The Michigan Supreme Court has begun a new tradition of collegiality. Will that maintain with a new court in 2015? (Doug Elbinger / Elbinger Studios)
For the first time in 16 years, the state Supreme Court races on Michigan’s fall ballot may be lightly battled, low-key affairs.
After a string of bitterly contested and hugely expensive court campaigns, Republicans and Democrats are calling a truce this go-round.
The two parties have forged a deal to assure their favored candidates make it through the election unscathed. Three seats are on the ballot — one open spot to replace retiring Justice Michael Cavanagh, who had been nominated by Democrats, and the two held by incumbents David Viviano and Brian Zahra, Republican-selected justices who are seeking re-election.
Viviano is running in a special election to fill out the term he was appointed to when former Justice Diane Hathaway went to the pokey for fraud. He’ll face Judge Deborah Thomas of Wayne County, who is the Democratic choice. Both parties will formally select their candidates for the nonpartisan races at conventions this weekend.
In the other election, the top two finishers of four nominees will win seats on the bench. Republicans want to protect Zahra in that race, and Democrats want to secure a place on the court for Richard Bernstein, of “Call Sam” fame, and whose family is a major bankroller of Democratic court nominees.
So the two parties cooked a bargain. Democrats agreed to nominate a weak candidate against Viviano, a role Thomas fills nicely, and limit their support in the other election to Bernstein. Republicans agreed to select a nominal candidate to run with Zahra for the open spot.
That means no women with Irish last names will be on the Supreme Court ballot.
The GOP has recruited Judge James Robert Redford of Grand Rapids as their third contender — a decent candidate, but not likely to win without a big infusion of cash. Democrats are still locked in an all-out battle between William Murphy, an appeals court judge from west Michigan, and Carl Marlinga, the former Macomb County prosecutor.
Trial lawyers want Murphy, a longtime ally, and Democratic gubernatorial nominee Mark Schauer signed off on the pick. But he overlooked a key detail: Murphy is anti-abortion.

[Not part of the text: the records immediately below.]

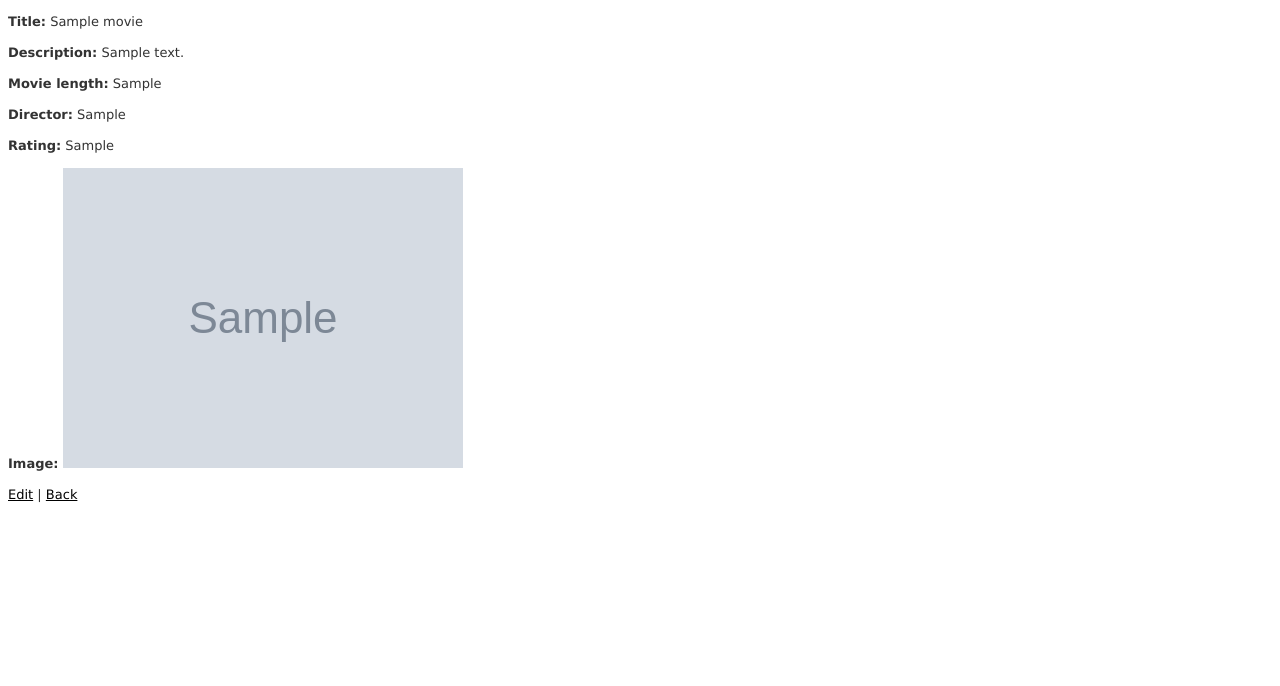
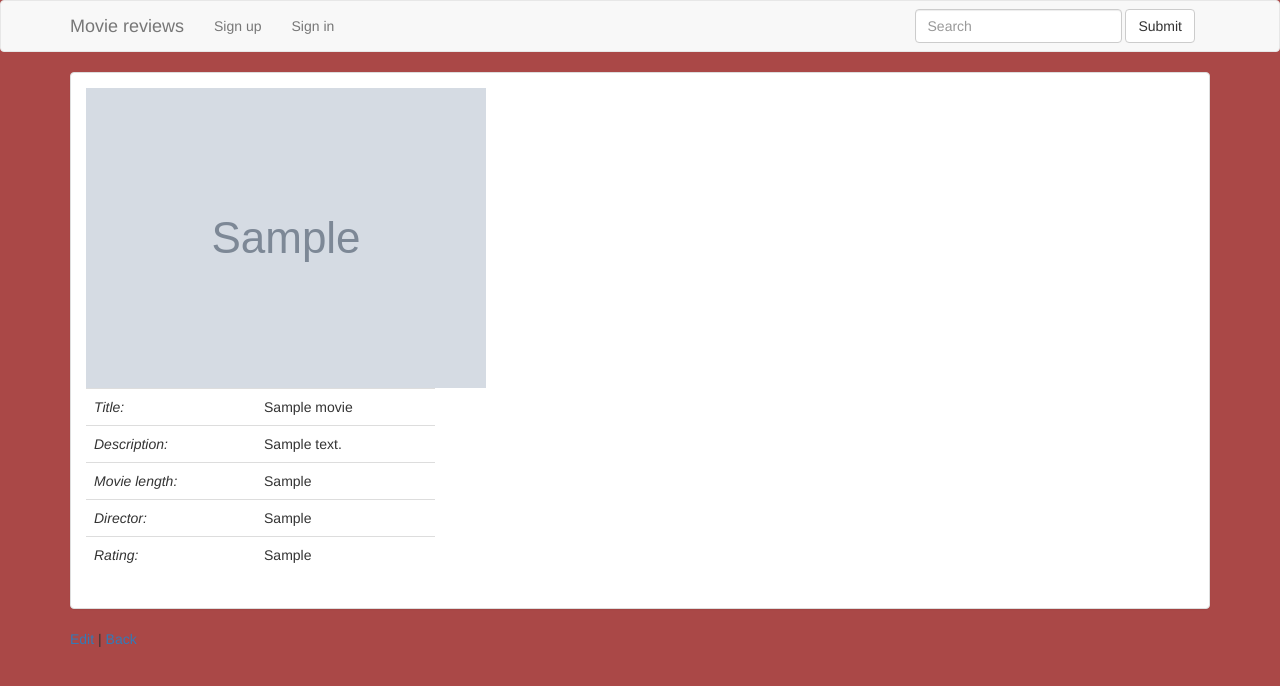
Before and after one commit to PandumWeb/movie-review, a Rails app: page /movies/1 in a window 1280 px wide. Shown: the top 686 px of the page. Run offline with Rails 7, Linux system fonts and the light colour scheme; tables that the repository leaves empty hold one stand-in row (values such as "Sample post"); grey boxes marked "Sample" are stand-in pictures; style sheets or scripts are compiled from the project's sources; parts of the project's set-up code (start-up, migrations or seed data) failed here and were passed over; some libraries are stand-ins or nearby versions.

Commit message:
add style

```diff
--- a/app/assets/javascripts/application.js
+++ b/app/assets/javascripts/application.js
@@ -14,3 +14,4 @@
 //= require jquery_ujs
 //= require turbolinks
 //= require_tree .
+//= require bootstrap-sprockets
--- a/app/assets/stylesheets/application.css
+++ b/app/assets/stylesheets/application.scss
@@ -13,3 +13,21 @@
  *= require_tree .
  *= require_self
  */
+  	@import "bootstrap-sprockets";
+	@import "bootstrap";
+
+	body{
+		background: #AA4847;
+	}
+
+	.review_title{
+		margin: 0 0 20px 0;
+	}
+
+	.reviews{
+		padding: 15px 0;
+		border-bottom: 1px solid #EAEAEA;
+		.star-rating{
+			padding-bottom: 8px;
+		}
+	}
--- a/app/assets/stylesheets/scaffolds.scss
+++ /dev/null
@@ -1,73 +0,0 @@
-body {
-  background-color: #fff;
-  color: #333;
-  font-family: verdana, arial, helvetica, sans-serif;
-  font-size: 13px;
-  line-height: 18px;
-}
-
-p, ol, ul, td {
-  font-family: verdana, arial, helvetica, sans-serif;
-  font-size: 13px;
-  line-height: 18px;
-}
-
-pre {
-  background-color: #eee;
-  padding: 10px;
-  font-size: 11px;
-}
-
-a {
-  color: #000;
-
-  &:visited {
-    color: #666;
-  }
-
-  &:hover {
-    color: #fff;
-    background-color: #000;
-  }
-}
-
-div {
-  &.field, &.actions {
-    margin-bottom: 10px;
-  }
-}
-
-#notice {
-  color: green;
-}
-
-.field_with_errors {
-  padding: 2px;
-  background-color: red;
-  display: table;
-}
-
-#error_explanation {
-  width: 450px;
-  border: 2px solid red;
-  padding: 7px;
-  padding-bottom: 0;
-  margin-bottom: 20px;
-  background-color: #f0f0f0;
-
-  h2 {
-    text-align: left;
-    font-weight: bold;
-    padding: 5px 5px 5px 15px;
-    font-size: 12px;
-    margin: -7px;
-    margin-bottom: 0px;
-    background-color: #c00;
-    color: #fff;
-  }
-
-  ul li {
-    font-size: 12px;
-    list-style: square;
-  }
-}
--- /dev/null
+++ b/app/views/layouts/_header.html.erb
@@ -0,0 +1,30 @@
+<nav class="navbar navbar-default">
+  <div class="container">
+    <div class="navbar-header">
+      <button type="button" class="navbar-toggle collapsed" data-toggle="collapse" data-target="#navbar" aria-expanded="false" aria-controls="navbar">
+        <span class="sr-only">Toggle navigation</span>
+        <span class="icon-bar"></span>
+        <span class="icon-bar"></span>
+        <span class="icon-bar"></span>
+      </button>
+      <%= link_to "Movie reviews", root_path, class:"navbar-brand" %>
+    </div>
+    <div id="navbar" class="collapse navbar-collapse">
+      <ul class="nav navbar-nav">
+        <% if user_signed_in? %>
+        <li><%= link_to "New movie", new_movie_path, class:"active" %></li>
+        <li><%= link_to "Account", edit_user_registration_path %></li>
+        <% else %>
+        <li><%= link_to "Sign up", new_user_registration_path, class:"active" %></li>
+        <li><%= link_to "Sign in", new_user_session_path, class:"active" %></li>
+        <% end %>
+      </ul>
+      <form class="navbar-form navbar-right" role="search">
+          <div class="form-group">
+            <input type="text" class="form-control" placeholder="Search">
+          </div>
+          <button type="submit" class="btn btn-default">Submit</button>
+      </form>
+    </div><!--/.nav-collapse -->
+  </div>
+</nav>
--- a/app/views/layouts/application.html.erb
+++ b/app/views/layouts/application.html.erb
@@ -7,10 +7,12 @@
   <%= csrf_meta_tags %>
 </head>
 <body>
- <% flash.each do |name,msg| %>
- 	<%= content_tag(:div,msg,class: "alert alert-info") %>
- <% end %>
-<%= yield %>
-
+<%= render 'layouts/header' %>
+<div class="container">
+	 <% flash.each do |name,msg| %>
+	 	<%= content_tag(:div,msg,class: "alert alert-info") %>
+	 <% end %>
+	<%= yield %>
+</div>
 </body>
 </html>
--- a/app/views/movies/show.html.erb
+++ b/app/views/movies/show.html.erb
@@ -1,32 +1,38 @@
-<p id="notice"><%= notice %></p>
+<div class="panel panel-default">
+  <div class="panel-body">
+    <div class="row">
+      <div class="col-md-4">
+        <%= image_tag @movie.image.url(:medium) %>
+        <div class="table-responsive">
+          <table class="table">
+            <tbody>
+              <tr>
+                <td><em>Title:</em></td>
+                <td><%= @movie.title %></td>
+              </tr>
+              <tr>
+                <td><em>Description:</em></td>
+                <td><%= @movie.description %></td>
+              </tr>
+              <tr>
+                <td><em>Movie length:</em></td>
+                <td><%= @movie.movie_length %></td>
+              </tr>
+              <tr>
+                <td><em>Director:</em></td>
+                <td><%= @movie.director %></td>
+              </tr>
+              <tr>
+                <td><em>Rating:</em></td>
+                <td><%= @movie.rating %></td>
+              </tr>
+            </tbody>
+          </table>
+        </div>
+      </div>
+    </div>
+  </div>
+</div>
 
-<p>
-  <strong>Title:</strong>
-  <%= @movie.title %>
-</p>
-
-<p>
-  <strong>Description:</strong>
-  <%= @movie.description %>
-</p>
-
-<p>
-  <strong>Movie length:</strong>
-  <%= @movie.movie_length %>
-</p>
-
-<p>
-  <strong>Director:</strong>
-  <%= @movie.director %>
-</p>
-
-<p>
-  <strong>Rating:</strong>
-  <%= @movie.rating %>
-</p>
-<p>
-  <strong>Image:</strong>
-  <%= image_tag @movie.image.url(:medium) %>
-</p>
 <%= link_to 'Edit', edit_movie_path(@movie) %> |
 <%= link_to 'Back', movies_path %>
```
Also changed, not shown: app/views/movies/index.html.erb (+17 -37 lines), Gemfile, Gemfile.lock.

Selling an anti-abortion candidate — particularly a Supreme Court nominee — to a Democratic convention won’t be easy. Schauer’s put himself in a tough spot — alienating his party’s women’s caucus while trying to forge a campaign based on appealing to women voters.
Whichever one is the nominee, he’s not likely to get much money from the trial lawyers or anyone else.
Republicans dread having Bernstein, anticipating he’ll be a noisy irritant on a bench that is gaining a reputation for collegiality. But they feel the risk of losing one of their incumbent justices makes the deal with the devil necessary.
Democrats care only about Bernstein. So the thinking by Republicans is they can afford to give up on the seat Democrats already hold in exchange for saving their current 5-2 edge.
Now both parties just need voters to follow the script.
Follow Nolan Finley at detroitnews.com/finley, on Twitter at nolanfinleydn, on Facebook at nolanfinleydetnews and watch him at 7:30 p.m. Thursdays on “MiWeek” on Detroit Public TV, Channel 56.